One of INCOPA’s roles is to quantify the environmental impact of coagulants. It is well known that municipal wastewater treatment plants consume energy in their processes, but also has a potential to produce energy in the form of biogas. There are a number of “standard” process solutions when treating wastewater depending on wastewater quality, treatment requirements, available space and perception on what is a good solution or not.

A study on Life Cycle Analysis of different Wastewater Treatment Plant Processes (published in December 2020 by the Swedish Environmental Research Institute (IVL) and co-funded by INCOPA) compares the environmental impact of treating wastewater to two different levels of effluent quality (total phosphorus concentration, 1 mg P/L and 0.3 mg P/L) in three different process configurations (Pre-precipitation, Simultaneous precipitation and Biological Phosphorous Removal). The incoming water quality were the same in all scenarios. Automatic process control in the models was used to achieve similar treatment results for the different processes. The main conclusion of the study is that pre-precipitation with coagulants has the lowest carbon footprint, while Biological phosphorus removal has the highest. The more stringent phosphorus removal limits the higher carbon footprint with still lowest values for pre-precipitation and highest for Biological phosphorus removal.

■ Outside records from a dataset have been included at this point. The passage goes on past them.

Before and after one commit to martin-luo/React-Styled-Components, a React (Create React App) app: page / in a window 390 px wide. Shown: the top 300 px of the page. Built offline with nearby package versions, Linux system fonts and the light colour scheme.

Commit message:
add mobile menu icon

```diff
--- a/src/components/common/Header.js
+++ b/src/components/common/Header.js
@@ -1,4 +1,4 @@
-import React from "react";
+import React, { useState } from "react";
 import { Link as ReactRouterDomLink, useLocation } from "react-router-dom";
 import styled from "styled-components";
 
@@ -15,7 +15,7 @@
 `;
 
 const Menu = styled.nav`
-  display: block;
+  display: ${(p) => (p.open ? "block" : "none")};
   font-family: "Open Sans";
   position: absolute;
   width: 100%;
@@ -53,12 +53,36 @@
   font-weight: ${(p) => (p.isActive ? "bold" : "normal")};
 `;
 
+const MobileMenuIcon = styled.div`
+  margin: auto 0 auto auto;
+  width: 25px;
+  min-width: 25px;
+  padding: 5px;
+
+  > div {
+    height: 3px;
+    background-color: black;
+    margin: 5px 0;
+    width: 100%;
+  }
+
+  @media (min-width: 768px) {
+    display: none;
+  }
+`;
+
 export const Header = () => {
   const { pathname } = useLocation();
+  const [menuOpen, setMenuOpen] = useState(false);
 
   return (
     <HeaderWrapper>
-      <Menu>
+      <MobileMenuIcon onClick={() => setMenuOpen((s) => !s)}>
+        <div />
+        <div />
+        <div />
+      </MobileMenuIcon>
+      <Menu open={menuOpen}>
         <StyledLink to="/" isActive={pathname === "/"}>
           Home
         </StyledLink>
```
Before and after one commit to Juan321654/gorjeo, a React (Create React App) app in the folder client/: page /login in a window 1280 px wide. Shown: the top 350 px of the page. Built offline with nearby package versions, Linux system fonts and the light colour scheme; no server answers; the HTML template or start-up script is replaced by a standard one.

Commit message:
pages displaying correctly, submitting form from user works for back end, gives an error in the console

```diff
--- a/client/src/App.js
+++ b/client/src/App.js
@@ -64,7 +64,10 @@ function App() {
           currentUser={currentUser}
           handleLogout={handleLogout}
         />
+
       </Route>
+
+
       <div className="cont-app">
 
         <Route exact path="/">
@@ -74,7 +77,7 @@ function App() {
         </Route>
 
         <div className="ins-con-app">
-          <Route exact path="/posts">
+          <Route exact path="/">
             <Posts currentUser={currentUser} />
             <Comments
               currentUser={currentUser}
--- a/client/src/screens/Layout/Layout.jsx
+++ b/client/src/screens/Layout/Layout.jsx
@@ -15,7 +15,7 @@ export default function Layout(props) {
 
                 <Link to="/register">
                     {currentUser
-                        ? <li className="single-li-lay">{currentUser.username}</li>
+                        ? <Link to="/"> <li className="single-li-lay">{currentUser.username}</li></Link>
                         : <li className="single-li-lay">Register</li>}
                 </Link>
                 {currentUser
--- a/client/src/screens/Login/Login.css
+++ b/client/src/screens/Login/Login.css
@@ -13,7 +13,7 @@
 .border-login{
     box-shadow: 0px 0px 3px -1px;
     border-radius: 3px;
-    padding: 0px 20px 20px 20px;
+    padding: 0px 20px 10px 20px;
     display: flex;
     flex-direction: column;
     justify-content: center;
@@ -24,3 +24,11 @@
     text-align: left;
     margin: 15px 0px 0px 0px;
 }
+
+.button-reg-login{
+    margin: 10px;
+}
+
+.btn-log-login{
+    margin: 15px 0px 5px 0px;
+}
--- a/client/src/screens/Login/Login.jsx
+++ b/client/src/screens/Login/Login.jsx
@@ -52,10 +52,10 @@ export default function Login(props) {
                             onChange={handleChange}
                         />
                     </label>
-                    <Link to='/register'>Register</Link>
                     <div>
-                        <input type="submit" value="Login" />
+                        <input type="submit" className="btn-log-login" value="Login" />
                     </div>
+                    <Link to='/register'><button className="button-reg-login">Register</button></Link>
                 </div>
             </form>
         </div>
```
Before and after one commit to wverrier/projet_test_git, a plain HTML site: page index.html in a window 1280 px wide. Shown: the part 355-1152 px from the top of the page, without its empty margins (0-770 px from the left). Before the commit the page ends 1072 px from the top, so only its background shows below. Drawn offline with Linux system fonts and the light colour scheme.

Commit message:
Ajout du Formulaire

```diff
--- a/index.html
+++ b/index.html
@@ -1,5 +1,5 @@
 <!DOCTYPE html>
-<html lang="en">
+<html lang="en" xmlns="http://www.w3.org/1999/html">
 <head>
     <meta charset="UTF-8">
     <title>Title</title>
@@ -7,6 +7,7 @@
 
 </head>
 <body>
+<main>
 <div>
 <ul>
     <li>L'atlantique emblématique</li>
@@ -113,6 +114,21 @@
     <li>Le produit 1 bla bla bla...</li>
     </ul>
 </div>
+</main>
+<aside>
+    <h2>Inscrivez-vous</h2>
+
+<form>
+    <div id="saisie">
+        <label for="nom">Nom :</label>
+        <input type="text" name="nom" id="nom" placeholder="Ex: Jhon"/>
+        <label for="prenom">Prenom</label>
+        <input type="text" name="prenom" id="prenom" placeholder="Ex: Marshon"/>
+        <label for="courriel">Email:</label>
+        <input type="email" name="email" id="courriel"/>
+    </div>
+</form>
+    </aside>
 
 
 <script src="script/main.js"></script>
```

In 2014, INCOPA completed a Life Cycle Assessment (LCA) of coagulant production. The scope of the LCA study starts from the production of raw materials used to create coagulants and runs to the point they leave the factory gate. This is known as a cradle-to-gate LCA study.

Conducted by the Karlsruhe Institute of Technology (KIT) on behalf of INCOPA, the LCA study found that the cradle-to-gate emissions of all coagulants studied averaged 0.106 kg CO2-eq/mole Fe3+ or Al3+. The value is extremely low.

The considerable difference between the minimum and maximum carbon footprint values (range = 0.013 to 0.436 kg CO2-eq/mole Fe3+ or Al3+) is a consequence of the different raw materials which are used to produce each type of coagulant. Some raw materials have relatively high CO2-eq emissions during their production or their transport to the coagulant production site.

As expected, the use of recycled materials or by-products from other production processes decreases the environmental impact of coagulant production. This highlights the effect of transport-related emissions on coagulant production as recycled materials and by-products are often onsite or come from nearby production facilities.